● Task instructions:
All lines below containing the string "scheme" are to be copied.

● Data provided:
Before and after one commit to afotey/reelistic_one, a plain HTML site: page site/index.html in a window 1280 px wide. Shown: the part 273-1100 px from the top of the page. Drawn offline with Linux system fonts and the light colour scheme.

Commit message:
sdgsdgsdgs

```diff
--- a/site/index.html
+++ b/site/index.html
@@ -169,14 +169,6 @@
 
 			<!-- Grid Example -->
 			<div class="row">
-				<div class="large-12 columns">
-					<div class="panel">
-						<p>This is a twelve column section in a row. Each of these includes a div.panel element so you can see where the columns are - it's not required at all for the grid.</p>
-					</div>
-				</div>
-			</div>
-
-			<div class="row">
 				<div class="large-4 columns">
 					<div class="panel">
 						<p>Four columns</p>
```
* * *
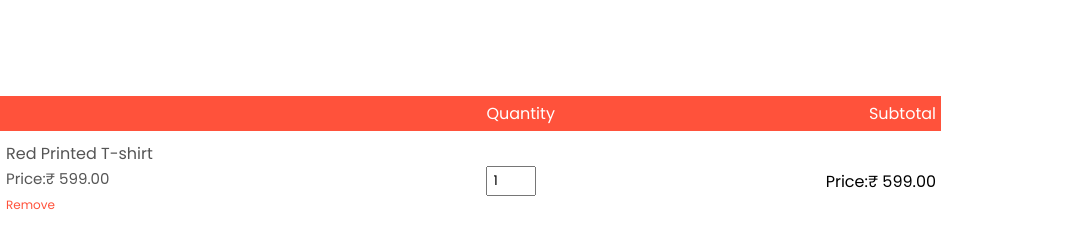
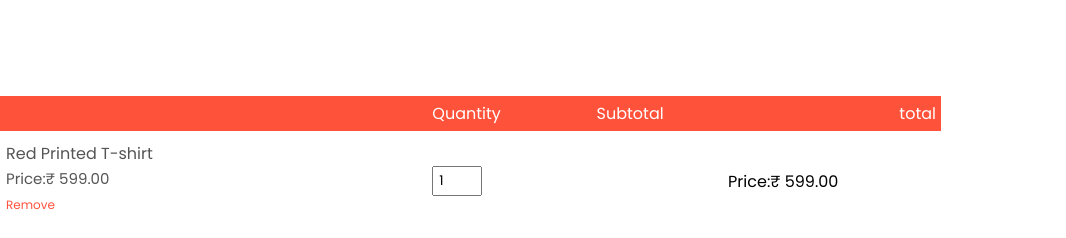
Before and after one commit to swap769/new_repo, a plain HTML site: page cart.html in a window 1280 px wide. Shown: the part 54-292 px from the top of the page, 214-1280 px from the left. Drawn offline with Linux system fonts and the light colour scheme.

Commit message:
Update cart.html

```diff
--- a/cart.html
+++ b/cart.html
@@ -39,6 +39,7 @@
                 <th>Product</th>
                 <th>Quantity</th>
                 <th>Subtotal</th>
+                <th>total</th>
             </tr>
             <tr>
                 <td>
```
...
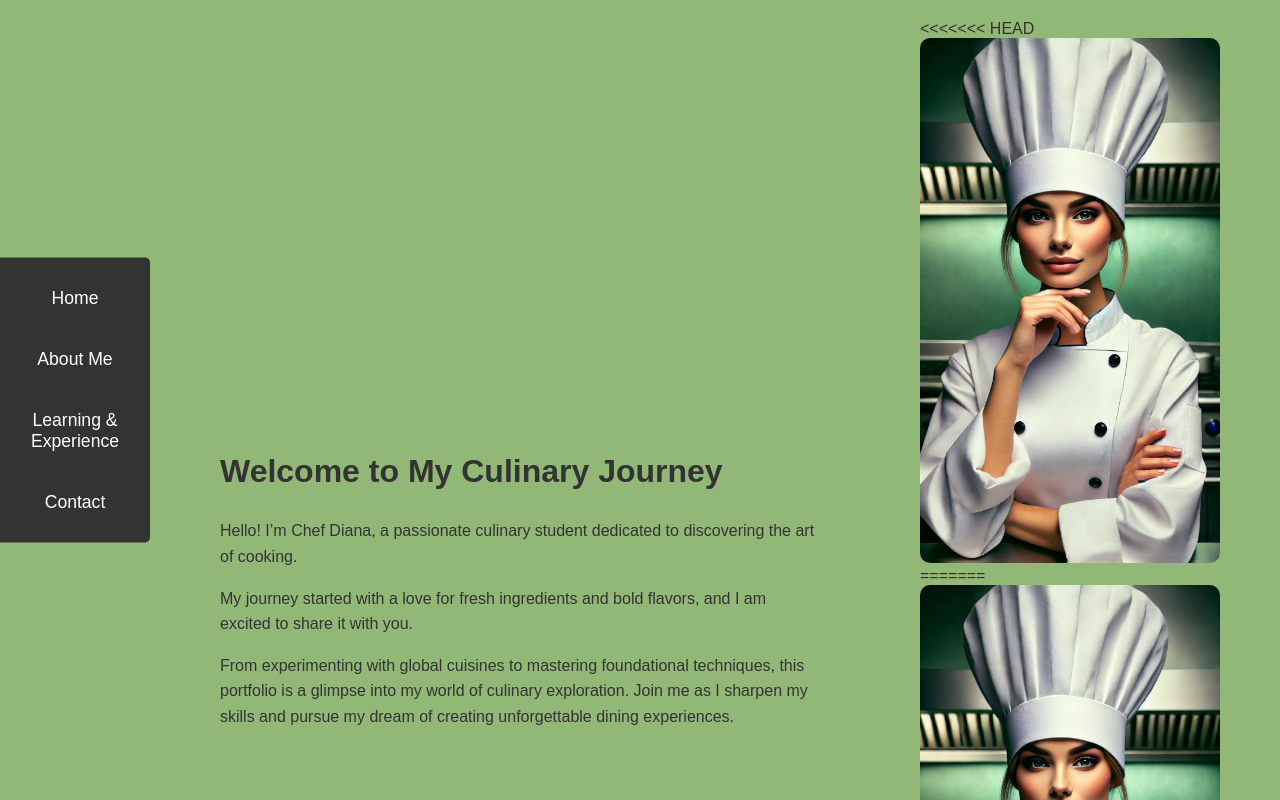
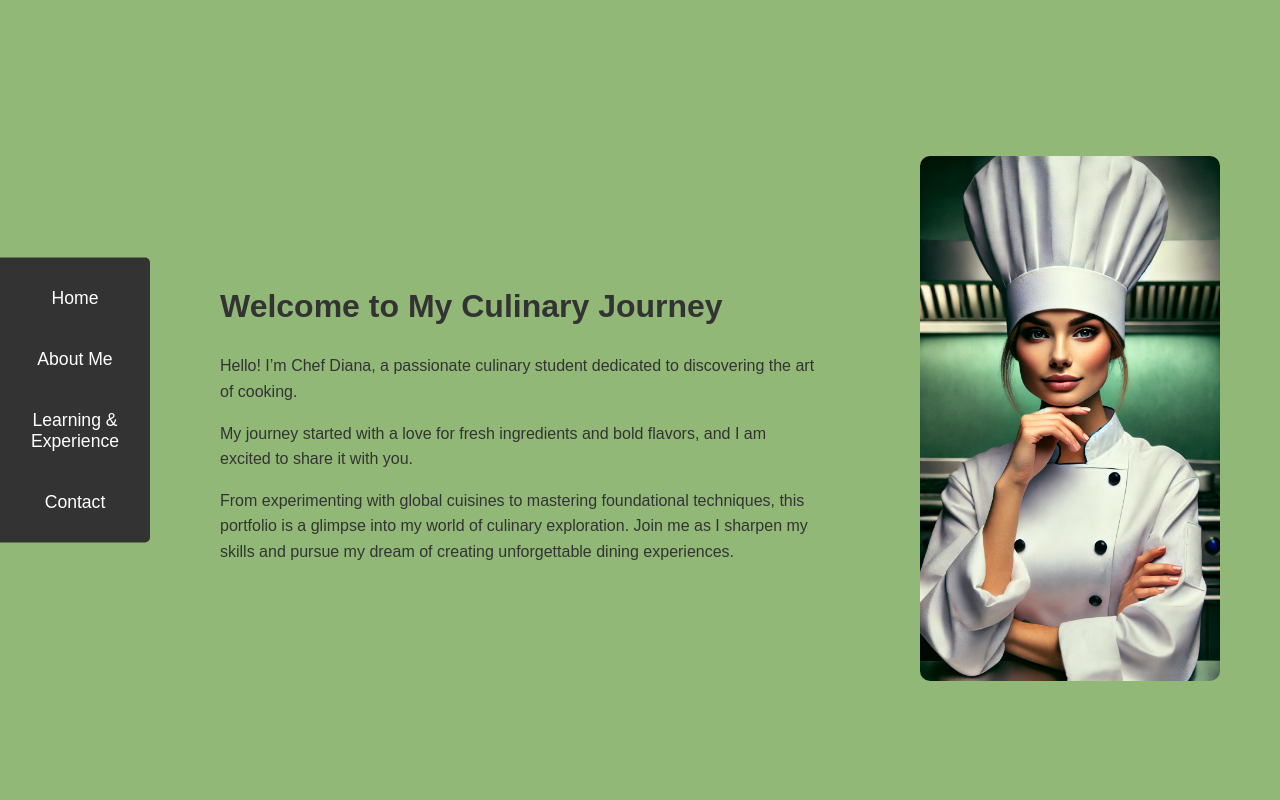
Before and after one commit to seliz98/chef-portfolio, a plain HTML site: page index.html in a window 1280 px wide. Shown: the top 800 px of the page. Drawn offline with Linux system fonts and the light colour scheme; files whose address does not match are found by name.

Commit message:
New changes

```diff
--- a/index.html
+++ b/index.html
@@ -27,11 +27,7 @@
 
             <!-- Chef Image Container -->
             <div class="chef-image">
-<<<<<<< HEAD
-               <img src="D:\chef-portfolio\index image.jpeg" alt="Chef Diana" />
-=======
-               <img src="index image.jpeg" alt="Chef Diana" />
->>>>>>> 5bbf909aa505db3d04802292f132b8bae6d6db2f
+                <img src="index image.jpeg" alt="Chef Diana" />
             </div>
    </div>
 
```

● Exercise result:
Before and after one commit to afotey/reelistic_one, a plain HTML site: page site/index.html in a window 1280 px wide. Shown: the part 273-1100 px from the top of the page. Drawn offline with Linux system fonts and the light colour scheme.
Before and after one commit to swap769/new_repo, a plain HTML site: page cart.html in a window 1280 px wide. Shown: the part 54-292 px from the top of the page, 214-1280 px from the left. Drawn offline with Linux system fonts and the light colour scheme.
Before and after one commit to seliz98/chef-portfolio, a plain HTML site: page index.html in a window 1280 px wide. Shown: the top 800 px of the page. Drawn offline with Linux system fonts and the light colour scheme; files whose address does not match are found by name.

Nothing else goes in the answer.